** GIVEN RECORDS follows **
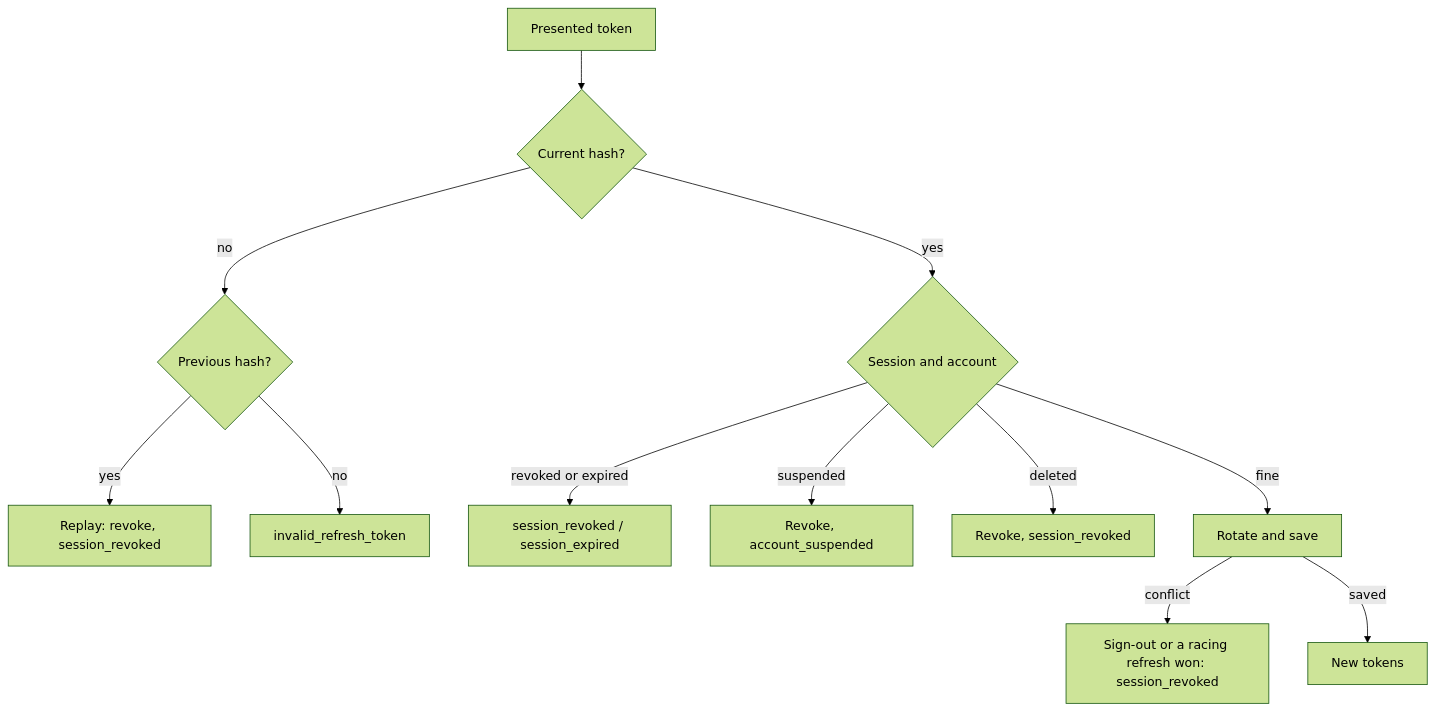
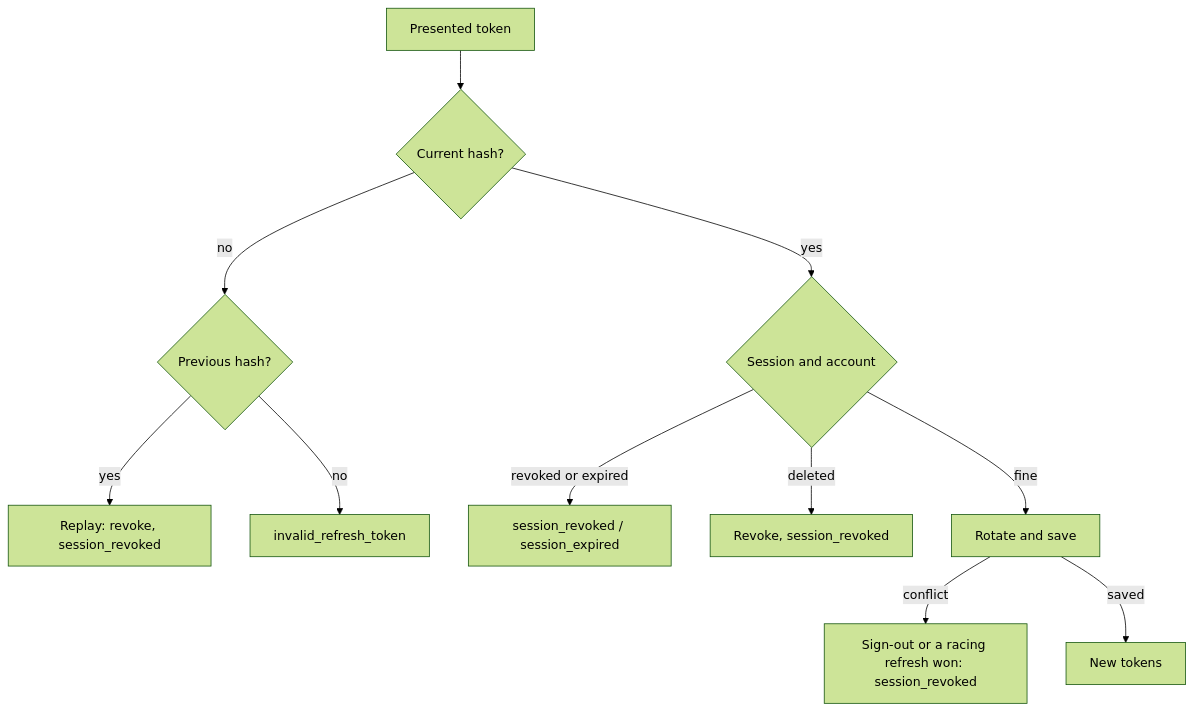
Before and after one commit to shopnexus/docs: the diagram in web/src/content/docs/en/architecture/sessions.mdx, drawn with Mermaid (forest theme). The commit also changed other lines of this file and 12 other files, not shown here.

````diff
--- a/web/src/content/docs/en/architecture/sessions.mdx
+++ b/web/src/content/docs/en/architecture/sessions.mdx
@@ -28,14 +28,13 @@
 ```mermaid title="Refresh"
 flowchart TD
   T[Presented token] --> C{Current hash?}
   C -- no --> P{Previous hash?}
   P -- yes --> X[Replay: revoke, session_revoked]
   P -- no --> I[invalid_refresh_token]
   C -- yes --> U{Session and account}
   U -- revoked or expired --> Q[session_revoked / session_expired]
-  U -- suspended --> S[Revoke, account_suspended]
   U -- deleted --> D[Revoke, session_revoked]
   U -- fine --> R[Rotate and save]
   R -- conflict --> K[Sign-out or a racing refresh won: session_revoked]
   R -- saved --> A[New tokens]
 ```
````
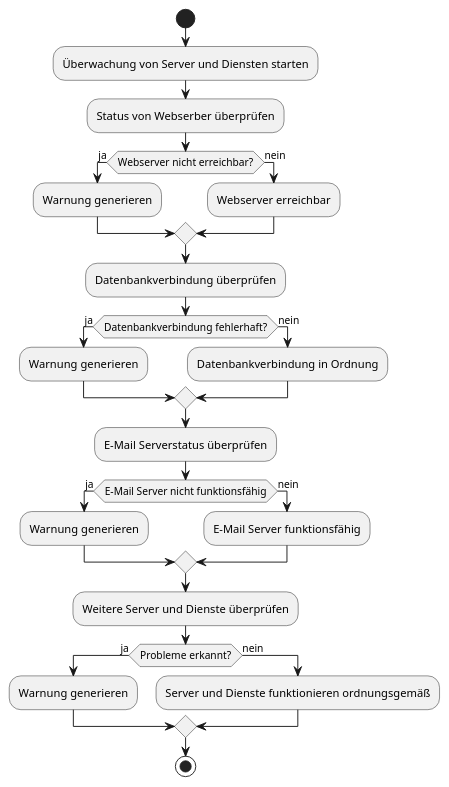
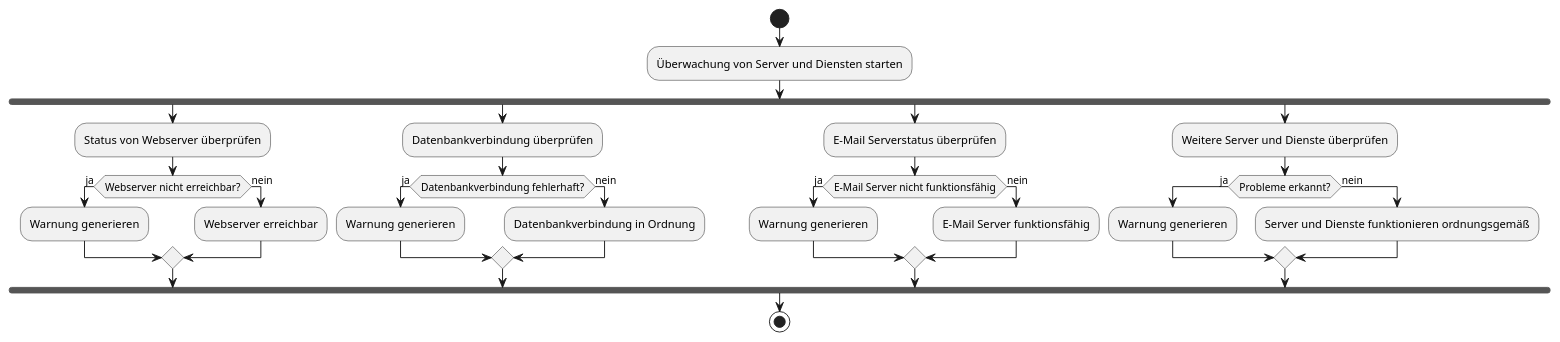
Before and after one commit to helenlaible/ss23-kba-project: the seventh of 14 diagrams in docs/2_planning/3_activity_diagrams.md, drawn with PlantUML. The commit also changed other lines of this file, not shown here.

````diff
--- a/docs/2_planning/3_activity_diagrams.md
+++ b/docs/2_planning/3_activity_diagrams.md
@@ -168,33 +169,38 @@
 ```plantuml Überwachung der Systemressourcen
 @startuml
 start
 
 :Überwachung von Server und Diensten starten;
-:Status von Webserber überprüfen;
-if (Webserver nicht erreichbar?) then (ja)
-  :Warnung generieren;
-else (nein)
-  :Webserver erreichbar;
-endif
-:Datenbankverbindung überprüfen;
-if (Datenbankverbindung fehlerhaft?) then (ja)
-  :Warnung generieren;
-else (nein)
-  :Datenbankverbindung in Ordnung;
-endif
-:E-Mail Serverstatus überprüfen;
-if (E-Mail Server nicht funktionsfähig) then (ja)
-  :Warnung generieren;
-else (nein)
-  :E-Mail Server funktionsfähig;
-endif
-:Weitere Server und Dienste überprüfen;
-if (Probleme erkannt?) then (ja)
-  :Warnung generieren;
-else (nein)
-  :Server und Dienste funktionieren ordnungsgemäß;
-endif
+fork
+  :Status von Webserver überprüfen;
+  if (Webserver nicht erreichbar?) then (ja)
+    :Warnung generieren;
+  else (nein)
+    :Webserver erreichbar;
+  endif
+fork again
+  :Datenbankverbindung überprüfen;
+  if (Datenbankverbindung fehlerhaft?) then (ja)
+    :Warnung generieren;
+  else (nein)
+    :Datenbankverbindung in Ordnung;
+  endif
+fork again
+  :E-Mail Serverstatus überprüfen;
+  if (E-Mail Server nicht funktionsfähig) then (ja)
+    :Warnung generieren;
+  else (nein)
+    :E-Mail Server funktionsfähig;
+  endif
+fork again
+  :Weitere Server und Dienste überprüfen;
+  if (Probleme erkannt?) then (ja)
+    :Warnung generieren;
+  else (nein)
+    :Server und Dienste funktionieren ordnungsgemäß;
+  endif
+end fork
 
 stop
 @enduml
 ```
````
** End of GIVEN RECORDS **
Return all the data exactly, and keep the pictures out.

### RESULT FOR THIS EXERCISE
Before and after one commit to shopnexus/docs: the diagram in web/src/content/docs/en/architecture/sessions.mdx, drawn with Mermaid (forest theme). The commit also changed other lines of this file and 12 other files, not shown here.

````diff
--- a/web/src/content/docs/en/architecture/sessions.mdx
+++ b/web/src/content/docs/en/architecture/sessions.mdx
@@ -28,14 +28,13 @@
 ```mermaid title="Refresh"
 flowchart TD
   T[Presented token] --> C{Current hash?}
   C -- no --> P{Previous hash?}
   P -- yes --> X[Replay: revoke, session_revoked]
   P -- no --> I[invalid_refresh_token]
   C -- yes --> U{Session and account}
   U -- revoked or expired --> Q[session_revoked / session_expired]
-  U -- suspended --> S[Revoke, account_suspended]
   U -- deleted --> D[Revoke, session_revoked]
   U -- fine --> R[Rotate and save]
   R -- conflict --> K[Sign-out or a racing refresh won: session_revoked]
   R -- saved --> A[New tokens]
 ```
````
Before and after one commit to helenlaible/ss23-kba-project: the seventh of 14 diagrams in docs/2_planning/3_activity_diagrams.md, drawn with PlantUML. The commit also changed other lines of this file, not shown here.

````diff
--- a/docs/2_planning/3_activity_diagrams.md
+++ b/docs/2_planning/3_activity_diagrams.md
@@ -168,33 +169,38 @@
 ```plantuml Überwachung der Systemressourcen
 @startuml
 start
 
 :Überwachung von Server und Diensten starten;
-:Status von Webserber überprüfen;
-if (Webserver nicht erreichbar?) then (ja)
-  :Warnung generieren;
-else (nein)
-  :Webserver erreichbar;
-endif
-:Datenbankverbindung überprüfen;
-if (Datenbankverbindung fehlerhaft?) then (ja)
-  :Warnung generieren;
-else (nein)
-  :Datenbankverbindung in Ordnung;
-endif
-:E-Mail Serverstatus überprüfen;
-if (E-Mail Server nicht funktionsfähig) then (ja)
-  :Warnung generieren;
-else (nein)
-  :E-Mail Server funktionsfähig;
-endif
-:Weitere Server und Dienste überprüfen;
-if (Probleme erkannt?) then (ja)
-  :Warnung generieren;
-else (nein)
-  :Server und Dienste funktionieren ordnungsgemäß;
-endif
+fork
+  :Status von Webserver überprüfen;
+  if (Webserver nicht erreichbar?) then (ja)
+    :Warnung generieren;
+  else (nein)
+    :Webserver erreichbar;
+  endif
+fork again
+  :Datenbankverbindung überprüfen;
+  if (Datenbankverbindung fehlerhaft?) then (ja)
+    :Warnung generieren;
+  else (nein)
+    :Datenbankverbindung in Ordnung;
+  endif
+fork again
+  :E-Mail Serverstatus überprüfen;
+  if (E-Mail Server nicht funktionsfähig) then (ja)
+    :Warnung generieren;
+  else (nein)
+    :E-Mail Server funktionsfähig;
+  endif
+fork again
+  :Weitere Server und Dienste überprüfen;
+  if (Probleme erkannt?) then (ja)
+    :Warnung generieren;
+  else (nein)
+    :Server und Dienste funktionieren ordnungsgemäß;
+  endif
+end fork
 
 stop
 @enduml
 ```
````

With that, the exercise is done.